Cameron Barnett lives and works in Pittsburgh, Pennsylvania, where he teaches middle school language arts at Falk Laboratory School and is an editor for Pittsburgh Poetry Journal. His recent work has appeared in The Florida Review, The Minnesota Review, Rattle, and IDK Magazine. He holds a Master of Fine Arts from the University of Pittsburgh, and his first collection, The Drowning Boy's Guide to Water (Autumn House Press) was a finalist for an NAACP Image Award. Cameron’s work explores the complexity of race and the body for a black man in today’s America.
for Terence Crutcher
If there is a thin blue line in this country, it must be a tripwire
kept close and camouflaged to the earth. If there is a tripwire
in this country, its tensile strength must be tuned to the tibia
of black shins. If this country has such strength, it is shattered
by a placing of hands on car, the draw of gun, the howl of fear
that a body may be a weapon, no matter how prone or probed.
The truth is that the force of a bullet has two momentums.
The truth is that any two feet can be standing in the wrong place.
There is a muck in this world none of us know what to do with,
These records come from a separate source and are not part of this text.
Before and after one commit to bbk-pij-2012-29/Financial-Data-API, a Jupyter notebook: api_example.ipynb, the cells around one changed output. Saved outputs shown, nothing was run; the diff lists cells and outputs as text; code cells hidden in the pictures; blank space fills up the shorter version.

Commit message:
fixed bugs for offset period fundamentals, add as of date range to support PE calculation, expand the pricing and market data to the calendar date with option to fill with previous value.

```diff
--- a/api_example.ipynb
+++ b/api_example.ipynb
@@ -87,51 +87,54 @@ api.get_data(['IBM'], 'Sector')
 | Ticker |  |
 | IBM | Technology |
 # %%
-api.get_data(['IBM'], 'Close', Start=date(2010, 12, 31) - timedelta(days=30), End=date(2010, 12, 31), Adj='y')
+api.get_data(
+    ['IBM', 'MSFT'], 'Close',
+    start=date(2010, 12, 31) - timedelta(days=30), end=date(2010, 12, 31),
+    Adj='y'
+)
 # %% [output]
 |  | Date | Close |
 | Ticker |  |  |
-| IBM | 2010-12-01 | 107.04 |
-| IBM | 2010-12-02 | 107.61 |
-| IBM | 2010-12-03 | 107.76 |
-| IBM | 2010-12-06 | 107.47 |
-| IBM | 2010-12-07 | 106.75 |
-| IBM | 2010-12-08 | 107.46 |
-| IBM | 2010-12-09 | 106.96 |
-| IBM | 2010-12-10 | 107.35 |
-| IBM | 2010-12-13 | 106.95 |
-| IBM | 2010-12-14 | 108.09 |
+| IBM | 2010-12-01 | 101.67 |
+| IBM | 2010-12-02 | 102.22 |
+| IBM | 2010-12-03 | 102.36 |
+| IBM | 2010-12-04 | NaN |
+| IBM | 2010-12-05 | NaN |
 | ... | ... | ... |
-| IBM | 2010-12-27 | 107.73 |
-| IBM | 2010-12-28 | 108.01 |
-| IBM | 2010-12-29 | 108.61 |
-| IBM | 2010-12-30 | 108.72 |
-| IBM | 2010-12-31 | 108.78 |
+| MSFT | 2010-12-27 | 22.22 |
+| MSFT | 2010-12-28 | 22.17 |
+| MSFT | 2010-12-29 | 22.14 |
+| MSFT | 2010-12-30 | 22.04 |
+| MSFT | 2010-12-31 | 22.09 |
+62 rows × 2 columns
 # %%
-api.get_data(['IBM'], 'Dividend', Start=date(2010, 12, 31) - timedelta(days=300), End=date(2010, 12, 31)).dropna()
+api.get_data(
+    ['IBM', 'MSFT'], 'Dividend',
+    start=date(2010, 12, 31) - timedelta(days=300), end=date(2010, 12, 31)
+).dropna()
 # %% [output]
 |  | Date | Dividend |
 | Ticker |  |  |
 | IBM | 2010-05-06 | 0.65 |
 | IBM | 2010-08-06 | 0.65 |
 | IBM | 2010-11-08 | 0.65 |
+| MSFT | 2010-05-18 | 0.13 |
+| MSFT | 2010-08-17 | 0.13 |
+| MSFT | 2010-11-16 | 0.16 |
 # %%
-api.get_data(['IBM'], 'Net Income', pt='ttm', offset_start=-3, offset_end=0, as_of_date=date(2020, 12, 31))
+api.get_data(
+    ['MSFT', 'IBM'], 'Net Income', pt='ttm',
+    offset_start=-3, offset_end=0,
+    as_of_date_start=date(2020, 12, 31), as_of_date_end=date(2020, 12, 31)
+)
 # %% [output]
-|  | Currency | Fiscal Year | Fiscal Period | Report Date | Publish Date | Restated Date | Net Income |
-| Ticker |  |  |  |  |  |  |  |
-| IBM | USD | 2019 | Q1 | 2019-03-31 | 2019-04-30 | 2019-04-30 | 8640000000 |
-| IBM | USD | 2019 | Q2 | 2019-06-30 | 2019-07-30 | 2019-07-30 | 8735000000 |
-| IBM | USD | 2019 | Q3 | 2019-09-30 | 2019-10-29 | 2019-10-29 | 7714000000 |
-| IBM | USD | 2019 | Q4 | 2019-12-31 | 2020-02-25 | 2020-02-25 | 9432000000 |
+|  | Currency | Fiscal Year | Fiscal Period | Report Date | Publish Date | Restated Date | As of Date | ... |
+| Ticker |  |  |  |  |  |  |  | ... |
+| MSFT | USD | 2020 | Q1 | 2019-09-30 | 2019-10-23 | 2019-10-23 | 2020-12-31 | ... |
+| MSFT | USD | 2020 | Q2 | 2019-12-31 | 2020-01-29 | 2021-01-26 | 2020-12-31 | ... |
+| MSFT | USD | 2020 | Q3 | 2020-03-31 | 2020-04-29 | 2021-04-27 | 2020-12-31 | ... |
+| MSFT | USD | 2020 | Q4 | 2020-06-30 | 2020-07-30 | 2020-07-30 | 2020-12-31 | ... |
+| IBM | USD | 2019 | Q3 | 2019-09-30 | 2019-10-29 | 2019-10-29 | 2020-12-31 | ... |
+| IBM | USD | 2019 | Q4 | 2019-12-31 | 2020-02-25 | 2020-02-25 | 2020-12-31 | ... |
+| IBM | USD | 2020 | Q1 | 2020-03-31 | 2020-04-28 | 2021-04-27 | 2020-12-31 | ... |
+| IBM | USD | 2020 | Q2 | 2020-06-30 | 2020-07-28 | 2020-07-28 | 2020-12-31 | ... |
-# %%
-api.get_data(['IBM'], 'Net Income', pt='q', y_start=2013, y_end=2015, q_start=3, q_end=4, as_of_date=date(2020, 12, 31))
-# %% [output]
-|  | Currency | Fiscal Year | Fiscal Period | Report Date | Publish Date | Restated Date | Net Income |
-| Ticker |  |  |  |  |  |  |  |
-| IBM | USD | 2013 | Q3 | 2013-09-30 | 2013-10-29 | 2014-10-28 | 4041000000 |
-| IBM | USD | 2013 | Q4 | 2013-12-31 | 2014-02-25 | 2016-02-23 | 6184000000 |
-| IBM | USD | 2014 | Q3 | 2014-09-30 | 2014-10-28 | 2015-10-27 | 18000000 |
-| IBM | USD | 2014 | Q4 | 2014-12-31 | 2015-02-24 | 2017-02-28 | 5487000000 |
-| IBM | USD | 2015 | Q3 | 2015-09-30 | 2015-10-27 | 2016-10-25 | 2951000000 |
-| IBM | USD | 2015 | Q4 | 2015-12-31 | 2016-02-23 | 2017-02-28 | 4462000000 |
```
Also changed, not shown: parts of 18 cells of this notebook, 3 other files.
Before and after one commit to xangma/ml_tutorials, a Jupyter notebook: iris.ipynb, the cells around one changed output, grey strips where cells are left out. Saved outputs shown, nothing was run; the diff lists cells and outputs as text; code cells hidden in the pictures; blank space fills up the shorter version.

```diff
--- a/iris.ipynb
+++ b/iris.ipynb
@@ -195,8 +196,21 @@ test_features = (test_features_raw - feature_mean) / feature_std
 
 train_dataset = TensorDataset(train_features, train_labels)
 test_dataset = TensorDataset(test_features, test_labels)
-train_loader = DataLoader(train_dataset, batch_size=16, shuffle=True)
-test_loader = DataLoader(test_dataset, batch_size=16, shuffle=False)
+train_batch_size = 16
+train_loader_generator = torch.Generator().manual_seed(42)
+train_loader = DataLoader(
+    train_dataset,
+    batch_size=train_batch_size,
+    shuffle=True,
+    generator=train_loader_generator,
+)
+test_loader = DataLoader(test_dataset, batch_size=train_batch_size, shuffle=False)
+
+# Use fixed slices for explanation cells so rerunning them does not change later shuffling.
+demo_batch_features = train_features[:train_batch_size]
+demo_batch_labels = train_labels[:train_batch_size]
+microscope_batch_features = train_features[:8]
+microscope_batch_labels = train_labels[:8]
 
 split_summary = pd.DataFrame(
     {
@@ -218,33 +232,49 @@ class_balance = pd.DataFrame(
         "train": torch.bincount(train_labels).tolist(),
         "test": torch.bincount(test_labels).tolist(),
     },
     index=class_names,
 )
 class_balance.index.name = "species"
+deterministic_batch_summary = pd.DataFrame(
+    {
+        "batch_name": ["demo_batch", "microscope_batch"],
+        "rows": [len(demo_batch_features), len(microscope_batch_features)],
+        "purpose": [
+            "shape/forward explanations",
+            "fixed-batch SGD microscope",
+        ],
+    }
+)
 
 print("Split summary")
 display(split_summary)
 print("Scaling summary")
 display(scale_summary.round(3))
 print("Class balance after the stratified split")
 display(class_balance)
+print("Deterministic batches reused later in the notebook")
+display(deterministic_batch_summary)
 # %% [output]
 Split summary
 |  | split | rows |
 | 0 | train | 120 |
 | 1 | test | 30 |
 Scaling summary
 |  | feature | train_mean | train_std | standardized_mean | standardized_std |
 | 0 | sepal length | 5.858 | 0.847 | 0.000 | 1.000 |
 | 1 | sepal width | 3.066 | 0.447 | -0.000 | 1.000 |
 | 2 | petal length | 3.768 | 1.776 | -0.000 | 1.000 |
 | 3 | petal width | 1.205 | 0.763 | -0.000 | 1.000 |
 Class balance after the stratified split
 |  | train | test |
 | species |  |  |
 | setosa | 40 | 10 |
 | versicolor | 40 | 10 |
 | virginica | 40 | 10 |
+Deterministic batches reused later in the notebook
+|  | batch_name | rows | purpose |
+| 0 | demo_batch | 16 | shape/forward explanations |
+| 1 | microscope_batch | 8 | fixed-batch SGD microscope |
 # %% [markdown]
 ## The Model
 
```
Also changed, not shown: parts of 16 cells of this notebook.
but the truth is that some of us get to scrape it from our boots.
A thin blue line is all that separates. The road to good intentions
is paved with black bodies—I am just a lowly welcome mat at the end
of the road, or in a portico whose columns gleam golden
in a setting sun’s curtsy. I want to believe the backside of a badge
is also gold. I want to believe the blood leaking from it isn’t
my brother’s or sister’s. If I put on a uniform, where can I scrape
my feet? Who will wash them if they are clod in murder? It seems
you only need wear pearls to be acquitted—it seems your skin must
resemble pearls for this to work. I’ve read this syllabus, found this line
curled along the thin blue of America: His death was his fault.
Is the bridge to salvation built with the bones of black folk? I refuse
to believe Freedom’s door lies at the end of a perforated loved one,
or that its knob turns in your reddened hands alone. Does it matter
to you if I say black bodies, or black lives, if all I am to you
is a good place to put your feet? Nothing will stop you,
it seems. Nothing feels more American than raking muck
from your boot, then stepping on by.
This became my first ghost: the cold cup of a stethoscope
to my infant chest, an echo deep in a doctor’s ear, the sound
she heard, named it murmur—a swoosh in the space between
the beatings of my youngest heart. When I’d run around
as a toddler, my mother always anticipated me falling down
and not getting back up. Later, my father’s stethoscope told us
there was nothing there—this became my second ghost.
I played every sport I could growing up. I ran until no kid
in my class could out pace me. I beat my heart up and down
playgrounds and courts, through grass stains and bloody knees.
I wanted to learn how to make my heart sing, and I wanted
to silence it too, but always my mother’s gaze was heavy on me.
Be careful she would say, and Be careful dad would say. I ignored them.
When I did karate as a high schooler, running up against men
twice my size, my mother said Be careful and my father said Be careful
and because I didn’t care for my heart then, I was careless.
Heartbreak came when I fell in love for the first time,
and my mother said nothing and my father said nothing,
and years passed with no echo to interrupt the ending,
as they held me, and we all listened to my third ghost
singing in the space between the beatings. And now I run, miles
a day, for my health; and now I am a haunted house of scars;
and now I always fear, like too many men in my family,
that I will die because of my heart; I always fear, like too many
black men, that a heart is not enough to keep me alive. We are
all ghost stories, silent chests, a heavy wager of collapse,
and isn’t this what all our mothers fear—the fourth ghost:
every echo of love misplaced somewhere deep in our hearts,
reconvening over us in our stillness, murmuring